By the time the ceremony had ended, I was emotionally spent, yet rallied to join the Chicanas on an excursion to Oaxaca’s main cemetery, Panteón San Miguel, anyway. I braced myself for another mob scene, but the only crowds were the families who had come to grieve. They encircled the graves of their dead, scrubbing down the crypts with sudsy water and stringing papel picado from the trees. Every tomb had been decorated with photographs as well as treats—bottles of mezcal, packs of cigarettes, chocolates, tamales wrapped in banana leaves, jars of mole—plus row upon row of cempasúchil blossoms. One extended family was blasting ranchera from a boom box. Padres were dancing with hijas, tías with tíos, primas with primos, mamis with each other.
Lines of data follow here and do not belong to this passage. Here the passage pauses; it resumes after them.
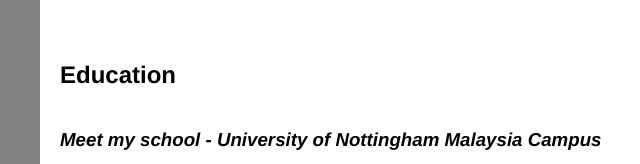
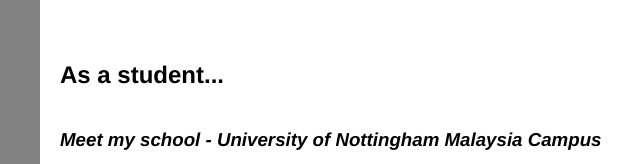
Before and after one commit to voonshunzhi/voonshunzhi.github.io, a plain HTML site: page index.html in a window 1280 px wide. Shown: the part 1596-1760 px from the top of the page, 0-640 px from the left. Drawn offline with Linux system fonts and the light colour scheme.

Commit message:
Add files via upload

```diff
--- a/index.html
+++ b/index.html
@@ -75,7 +75,7 @@
     <!--Education -->
        <section class="block">
            <div id="education">
-               <h2>Education</h2>
+               <h2>As a student...</h2>
                <div class="row">
                    <h3><em class="lessbold">Meet my school - University of Nottingham Malaysia Campus</em></h3>
                    <iframe src="https://www.youtube.com/embed/vfforSfmK4I" frameborder="0" allow="autoplay; encrypted-media" allowfullscreen class="center-block iframe"></iframe>
```
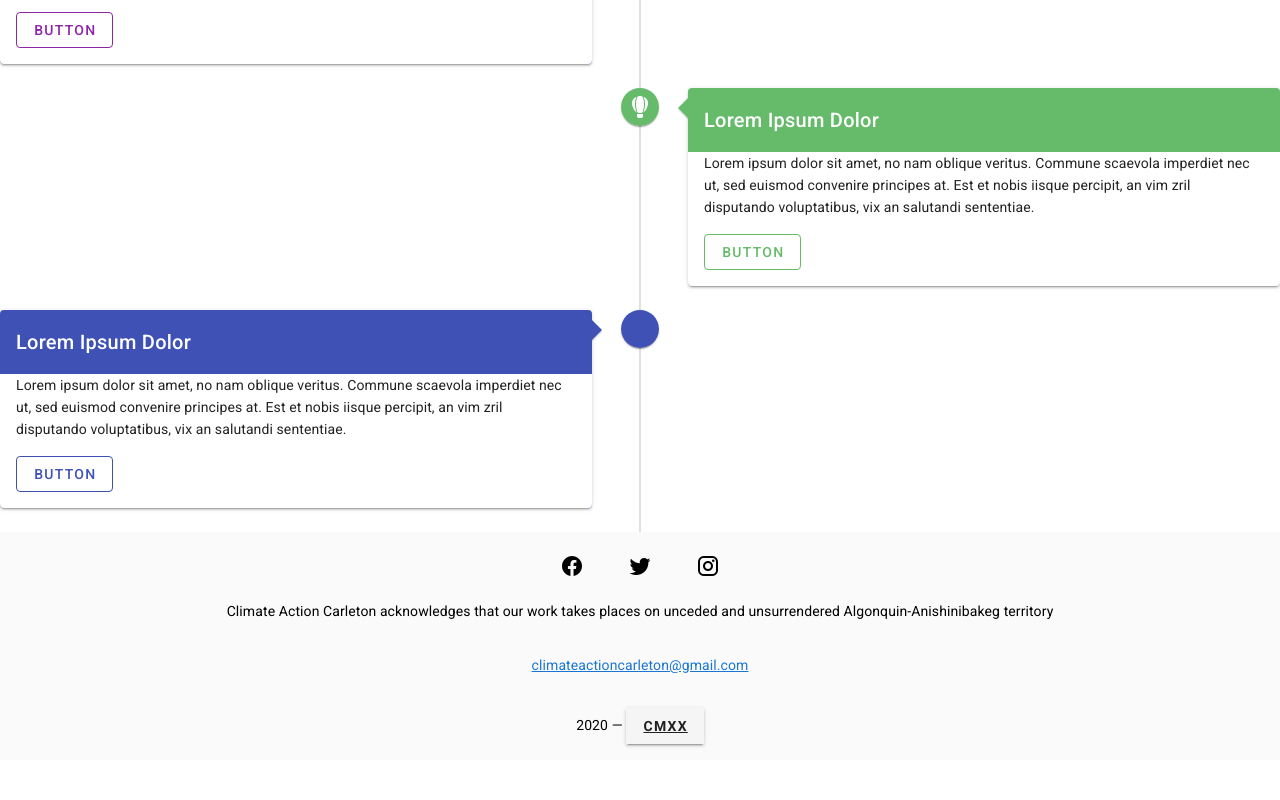
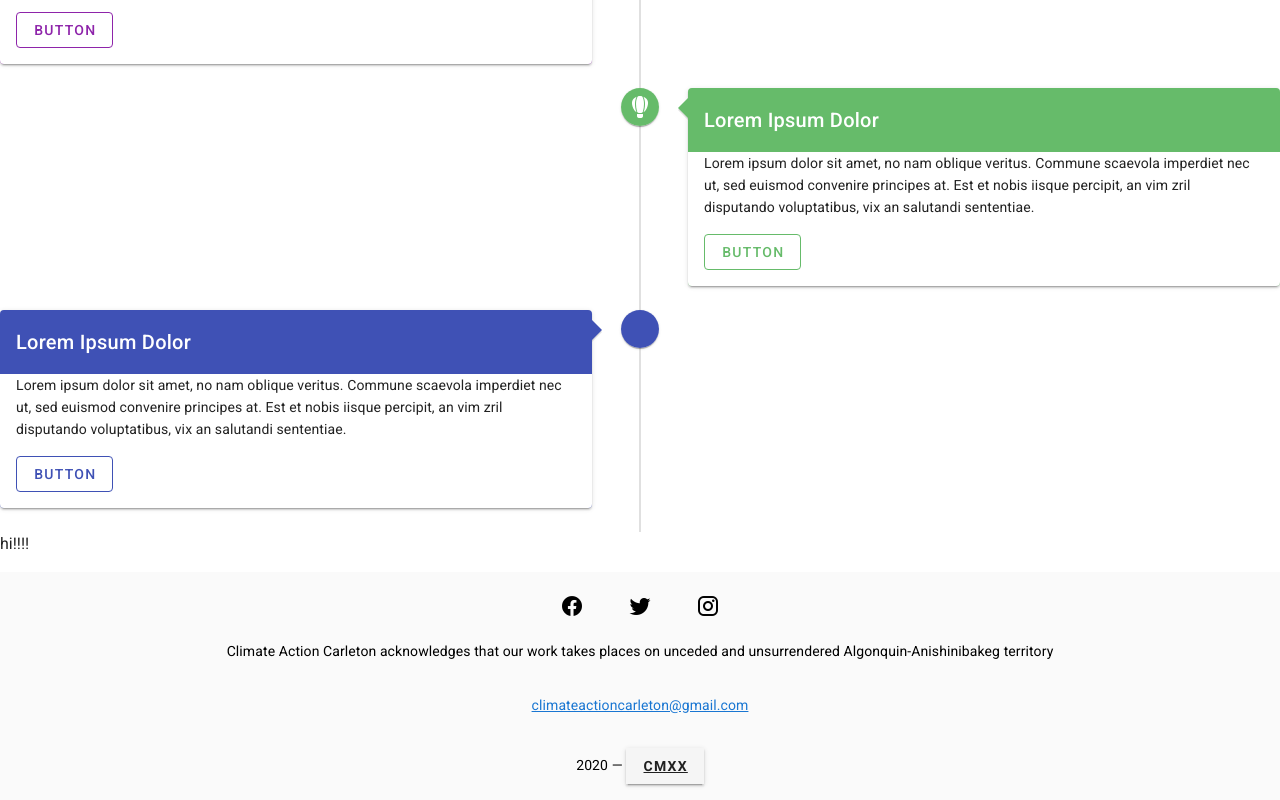
Before and after one commit to CameronDickie/cac, a Vue app: page /divestment in a window 1280 px wide. Shown: the part 508-1308 px from the top of the page. Before the commit the page ends 1268 px from the top, so only its background shows below. Built offline with nearby package versions, Linux system fonts and the light colour scheme.

Commit message:
learned how to use

```diff
--- a/src/views/Divestment.vue
+++ b/src/views/Divestment.vue
@@ -1,6 +1,7 @@
 <template>
     <div>
         <Timeline />
+        <p>hi!!!!</p>
     </div>
 </template>
 
```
For most of my life, Dad said he wanted to be buried in his hometown of Minneapolis, Kansas. He even bought a plot there, right next to his parents, and inscribed the headstone with his and Mom’s names and birth dates. Over the years, however, he seemed to realize that Barbara and I would visit more often if they were buried in Texas, and then Corpus opened a new veterans cemetery. Ever a fan of a 21-gun salute, Dad reserved a plot for Mom and himself, and that is where we buried him. Though heartened my parents would be easier to visit, I was crushed to read the cemetery’s regulations. Only flags and flowers were allowed as devotional items, and none could be taller than the (identical) headstones. Never would I be able to decorate my parents’ graves as lovingly—which is to say, as Mexicanly—as all the families were doing around me.
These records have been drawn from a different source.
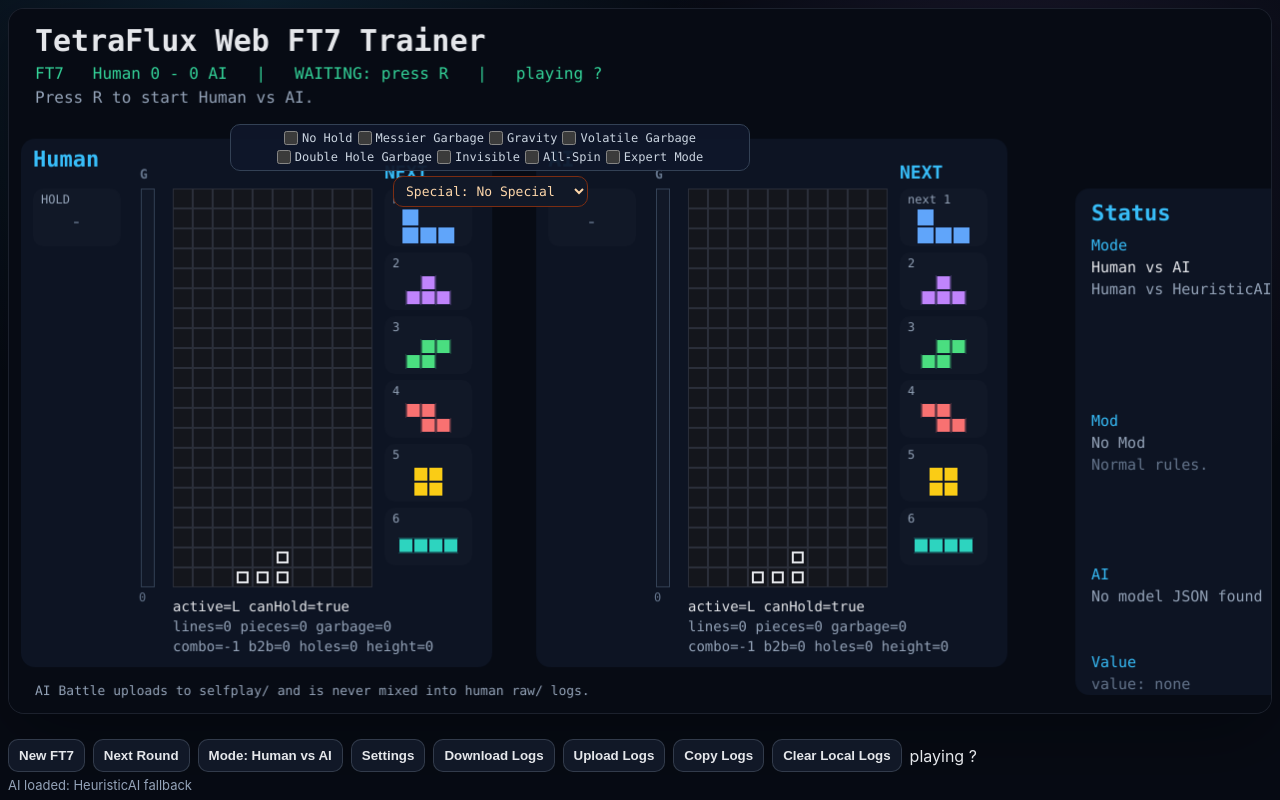
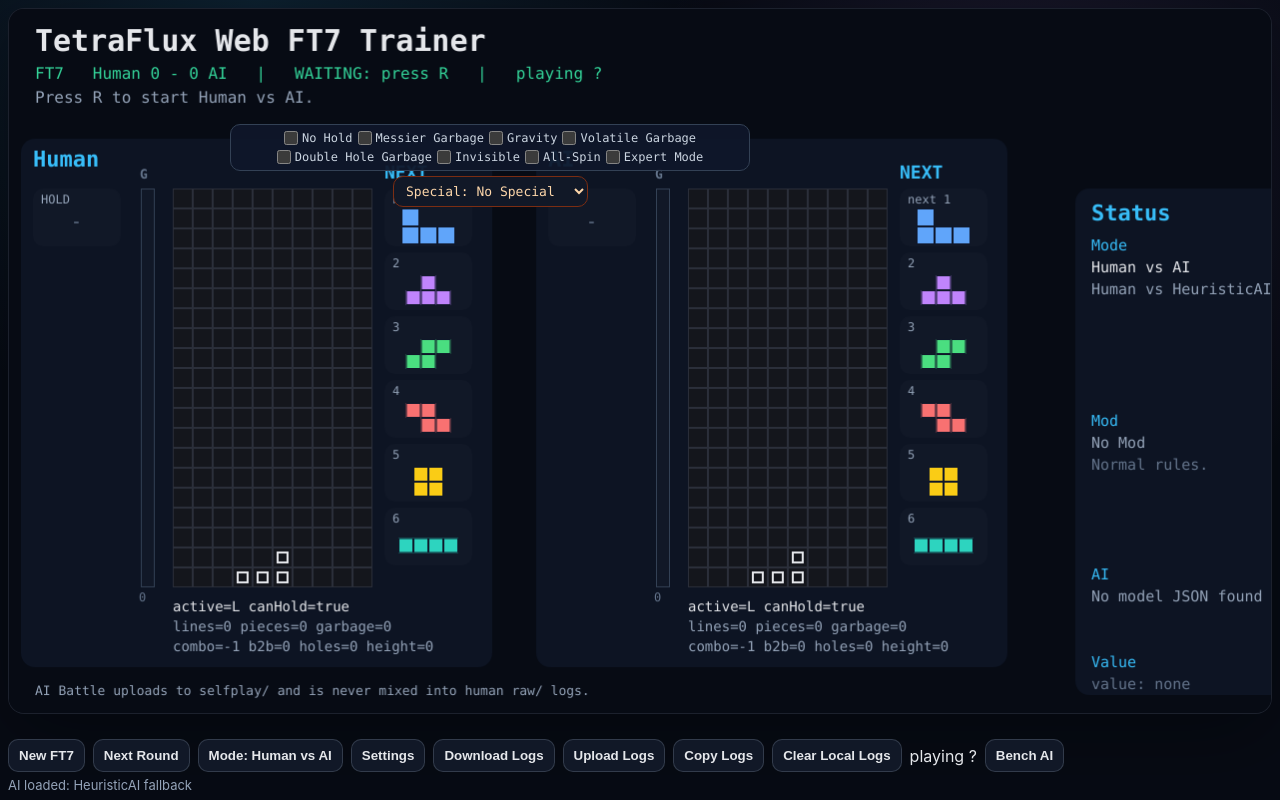
Before and after one commit to kineticnapier/TetraFlux, a website built with Vite: page index.html in a window 1280 px wide. Built offline with nearby package versions, Linux system fonts and the light colour scheme; no server answers; files whose address does not match are found by name.

Commit message:
Load browser AI benchmark module

```diff
--- a/index.html
+++ b/index.html
@@ -145,5 +145,6 @@
     </div>
 
     <script type="module" src="/src/main.ts"></script>
+    <script type="module" src="/src/browserBenchmark.ts"></script>
   </body>
 </html>
```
Something pulled inside my chest. Bidding farewell to the Chicanas, I slipped into the crowd. The cemetery was labyrinthine, but I could see a back wall beyond the roving mariachis. I was side-stepping a crypt when my phone vibrated. I looked down to see photographs from Kansas flickering across the screen. It took a moment to remember that Barbara and her husband were driving to Iowa for a conference that day, and had planned to visit Minneapolis along the way. One photo was of the store where Grandma Griest bought Dad’s drum set some 65 years before.
Nearby was a slab of abandoned concrete. I plunked down just in time before the long-stifled wail came surging out. It soared above the dump where everyone was tossing the stems of decapitated cempasúchiles, above the water spigot where mamis filled their scrub buckets, above each and every crypt. No one minded, for if there was ever a time or a place to bawl in public, it was November 2 at Panteón San Miguel. And so I sobbed until my eyeballs threatened to slip from their sockets, until I felt faint from exhaustion, before staggering away from my perch.
Maybe 20 feet away was a tomb presided over by a man with a slicked-back shock of white hair, wearing a guayabera. He was holding onto the top of his cane so that he could sit upright, and his family was gathered around him. When my eyes met his, he solemnly nodded. He could tell my heart felt a little bit lighter. And suddenly, it did.
This essay was first published in the anthology
Nepantla Familias: A Mexican-American Anthology of Literature on Families in between Worlds, edited by Sergio Troncoso (Texas A&M University Press, 2021).